French Door Lock Systems
French doors are hinged at the outside of the frame and have two or more panels that swing in or out from the center of the frame. Older models, in which the active panels were locked to each other rather than to a permanent jamb, may be less secure than swinging doors.
Modern designs, though, typically use deadbolts or a multi-point (usually three-point) locking system that extend bolts from the door into the frame to secure the door to the jamb. This not only keeps intruders out, it also makes the door more weatherproof. Both doors should be fitted with mortice rack bolts (bolts fitted within the door and operated internally by a threaded key).
The first closing leaf of the French door should be secured with mortice rack bolts at the top and bottom frames. The second closing leaf should have a five-lever mortice lock together with a further two mortice bolts.
Ideally, a French door should be made of solid (not hollow) wood at least 1 3/4 inches (44 mm) thick. Locks should always be installed at a right angle to the grain of the wood in order to reduce the chances of the wood splitting if the lock is put under pressure.
For even better security, add slide-rod locks to the top and bottom of one or both of the doors. If you’ve got an outward opening French door, add hinge bolts, as well. These bolts should be fit 4 to 6 inches (100-150 mm) below the top hinge and above the bottom hinge.
As an alternative, you can also use surface-mounted locking pressbolts (push to lock, key to open) on each door at the top and bottom. If the style of door will support it, a mortice sash lock should be fitted on the door for extra security.
Lower plywood panels on French doors are almost always too thin, but you can easily reinforce them by screwing a sheet of 12 mm or 18 mm marine-quality plywood to the inside or outside (or both) of the panel.
Secure French Door Glass
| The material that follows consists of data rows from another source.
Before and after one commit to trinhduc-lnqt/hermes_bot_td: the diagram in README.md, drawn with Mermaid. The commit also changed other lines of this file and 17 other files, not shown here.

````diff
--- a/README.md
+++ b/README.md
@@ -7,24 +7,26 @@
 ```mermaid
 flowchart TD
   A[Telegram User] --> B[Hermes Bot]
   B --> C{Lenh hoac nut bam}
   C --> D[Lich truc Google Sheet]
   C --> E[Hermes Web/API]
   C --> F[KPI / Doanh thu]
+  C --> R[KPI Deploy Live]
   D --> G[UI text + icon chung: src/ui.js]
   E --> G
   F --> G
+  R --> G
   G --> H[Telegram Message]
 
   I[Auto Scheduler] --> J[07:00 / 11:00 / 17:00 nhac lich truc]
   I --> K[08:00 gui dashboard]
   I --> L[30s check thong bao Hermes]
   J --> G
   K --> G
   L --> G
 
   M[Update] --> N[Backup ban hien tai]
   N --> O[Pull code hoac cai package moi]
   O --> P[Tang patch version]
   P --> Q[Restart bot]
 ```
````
Glass panels are, obviously, relatively easy targets for burlgars, but there are several ways you can make glass more secure. One method is to replace ordinary or “toughened” glass panels with laminated glass. Laminated glass consists of two pieces of glass bonded together with a sheet of laminate and ideally to at least 1/4 inches (6.4 mm) thick. This type of glass can stand up to an attack much better than ordinary glass.
If you’d rather not replace the glass, you can use plastic film reinforce it. Remember, too, that glass should be fit from the inside of the house so that there’s no putty on the outside. If an intruder can reach the putty, he can easily scrape it away and remove the glass. To really make sure your French door is secure, adding one of the many styles of decorative grates available will do the job.
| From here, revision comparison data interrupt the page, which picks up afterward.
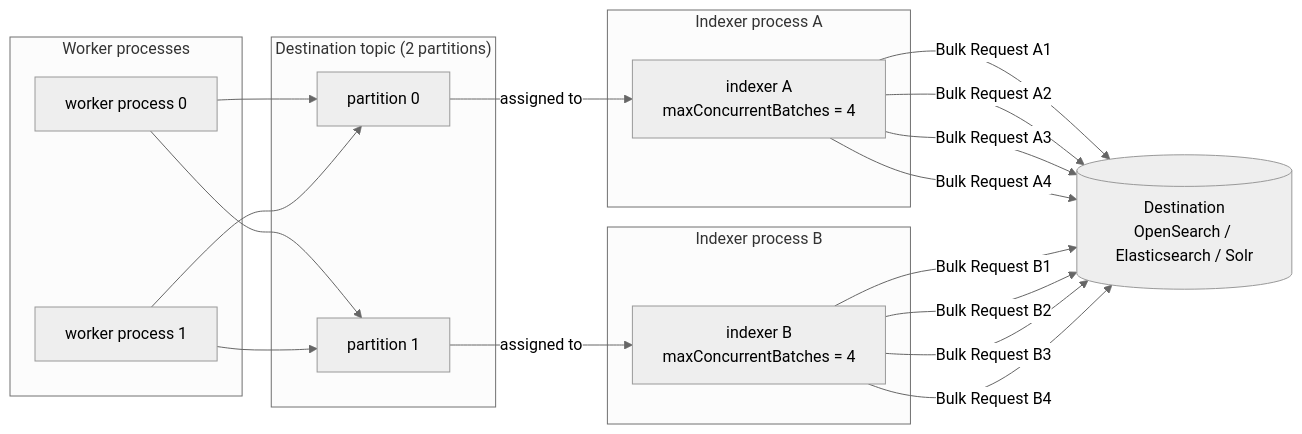
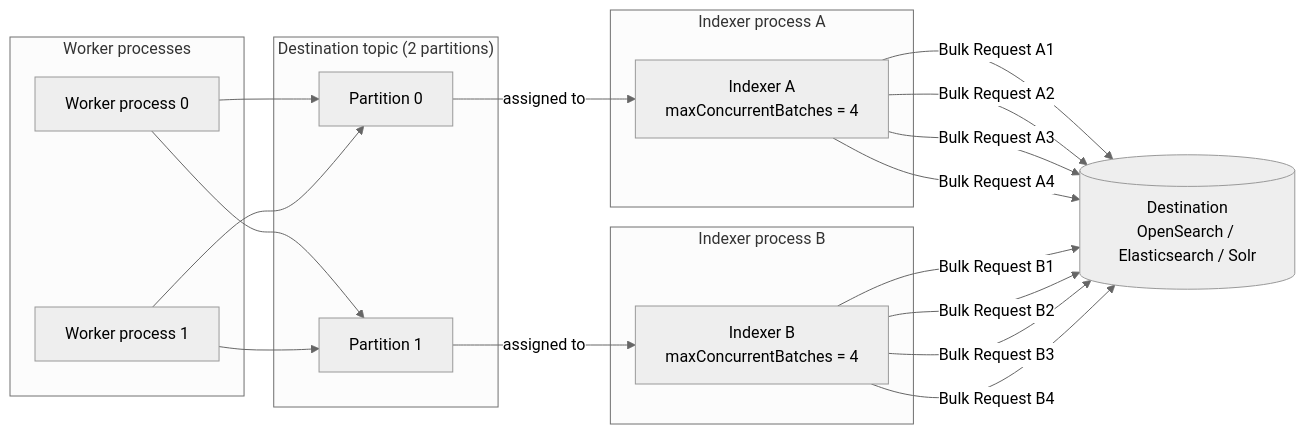
The fifth of 5 diagrams in doc/site/content/en/docs/operations/indexing-throughput/indexing-fan-out.md (kmwtechnology/lucille), drawn with Mermaid (neutral theme) before and after one commit. The commit also changed other lines of this file, not shown here.

Commit message:
update diagram labels to begin in uppercase

````diff
--- a/doc/site/content/en/docs/operations/indexing-throughput/indexing-fan-out.md
+++ b/doc/site/content/en/docs/operations/indexing-throughput/indexing-fan-out.md
@@ -235,40 +235,40 @@
 ```mermaid
 flowchart LR
     subgraph WORKERS["Worker processes"]
-        WP0["worker process 0"]
-        WP1["worker process 1"]
+        WP0["Worker process 0"]
+        WP1["Worker process 1"]
     end
 
     subgraph DT["Destination topic (2 partitions)"]
-        DP0["partition 0"]
-        DP1["partition 1"]
+        DP0["Partition 0"]
+        DP1["Partition 1"]
     end
 
     subgraph IP0["Indexer process A"]
-        IDX0["indexer A<br/>maxConcurrentBatches = 4"]
+        IDX0["Indexer A<br/>maxConcurrentBatches = 4"]
     end
 
     subgraph IP1["Indexer process B"]
-        IDX1["indexer B<br/>maxConcurrentBatches = 4"]
+        IDX1["Indexer B<br/>maxConcurrentBatches = 4"]
     end
 
     DEST[("Destination<br/>OpenSearch / Elasticsearch / Solr")]
 
     WP0 --> DP0
     WP0 --> DP1
     WP1 --> DP0
     WP1 --> DP1
 
     DP0 -->|assigned to| IDX0
     DP1 -->|assigned to| IDX1
 
     IDX0 -->|"Bulk Request A1"| DEST
     IDX0 -->|"Bulk Request A2"| DEST
     IDX0 -->|"Bulk Request A3"| DEST
     IDX0 -->|"Bulk Request A4"| DEST
 
     IDX1 -->|"Bulk Request B1"| DEST
     IDX1 -->|"Bulk Request B2"| DEST
     IDX1 -->|"Bulk Request B3"| DEST
     IDX1 -->|"Bulk Request B4"| DEST
 ```
````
By using appropriate French door locks, plywood reinforcement, and laminated glass, you can make your French door reasonably burglar-resistant.
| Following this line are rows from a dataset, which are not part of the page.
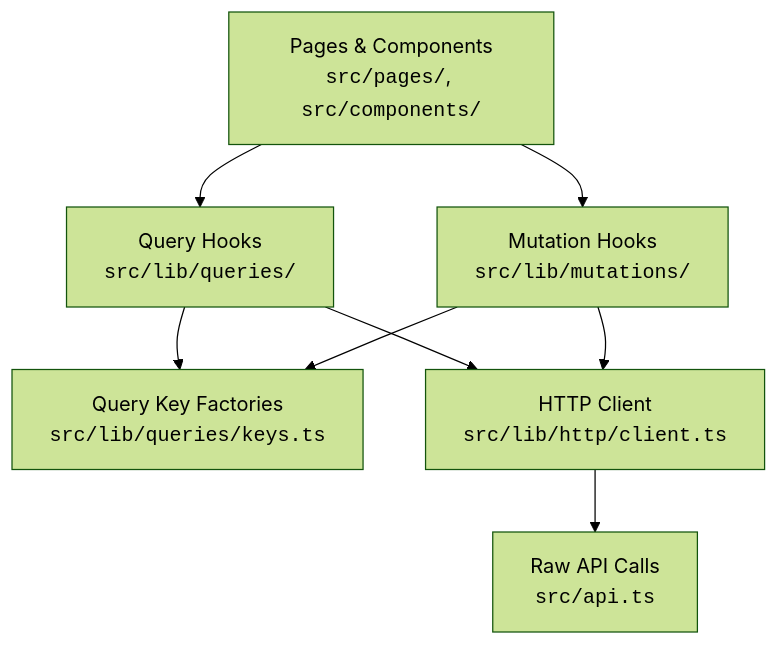
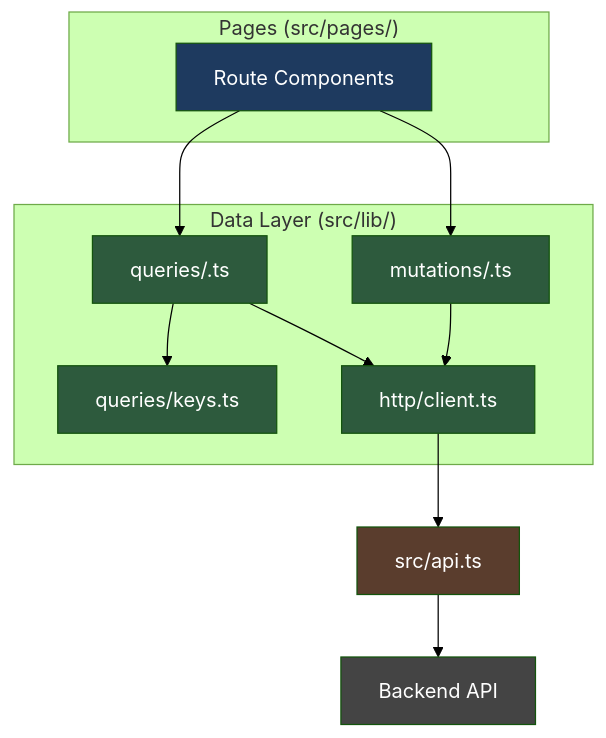
One commit to leszek3737/librefang-WIki changed the diagram in other-librefang-api-dashboard.md. Above: the diagram before and after it, drawn with Mermaid (forest theme). The commit also changed other lines of this file and 119 other files, not shown here.

````diff
--- a/other-librefang-api-dashboard.md
+++ b/other-librefang-api-dashboard.md
@@ -9,10 +9,30 @@
 ```mermaid
 graph TD
-    P["Pages & Components<br/><code>src/pages/</code>, <code>src/components/</code>"] --> Q["Query Hooks<br/><code>src/lib/queries/</code>"]
-    P --> M["Mutation Hooks<br/><code>src/lib/mutations/</code>"]
-    Q --> K["Query Key Factories<br/><code>src/lib/queries/keys.ts</code>"]
-    Q --> C["HTTP Client<br/><code>src/lib/http/client.ts</code>"]
-    M --> C
-    M --> K
-    C --> A["Raw API Calls<br/><code>src/api.ts</code>"]
+    subgraph "Pages (src/pages/)"
+        P[Route Components]
+    end
+    subgraph "Data Layer (src/lib/)"
+        Q[queries/<domain>.ts]
+        M[mutations/<domain>.ts]
+        K[queries/keys.ts]
+        H[http/client.ts]
+    end
+    API[src/api.ts]
+    BE[Backend API]
+
+    P --> Q
+    P --> M
+    Q --> K
+    Q --> H
+    M --> H
+    H --> API
+    API --> BE
+
+    style P fill:#1e3a5f,color:#fff
+    style Q fill:#2d5a3d,color:#fff
+    style M fill:#2d5a3d,color:#fff
+    style K fill:#2d5a3d,color:#fff
+    style H fill:#2d5a3d,color:#fff
+    style API fill:#5a3d2d,color:#fff
+    style BE fill:#444,color:#fff
 ```
````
Even with these precautions, though, a French door is still more vulnerable than other types of doors. Depending on your risk for burglary, you may be better off replacing your French door with a single-leaf patio door.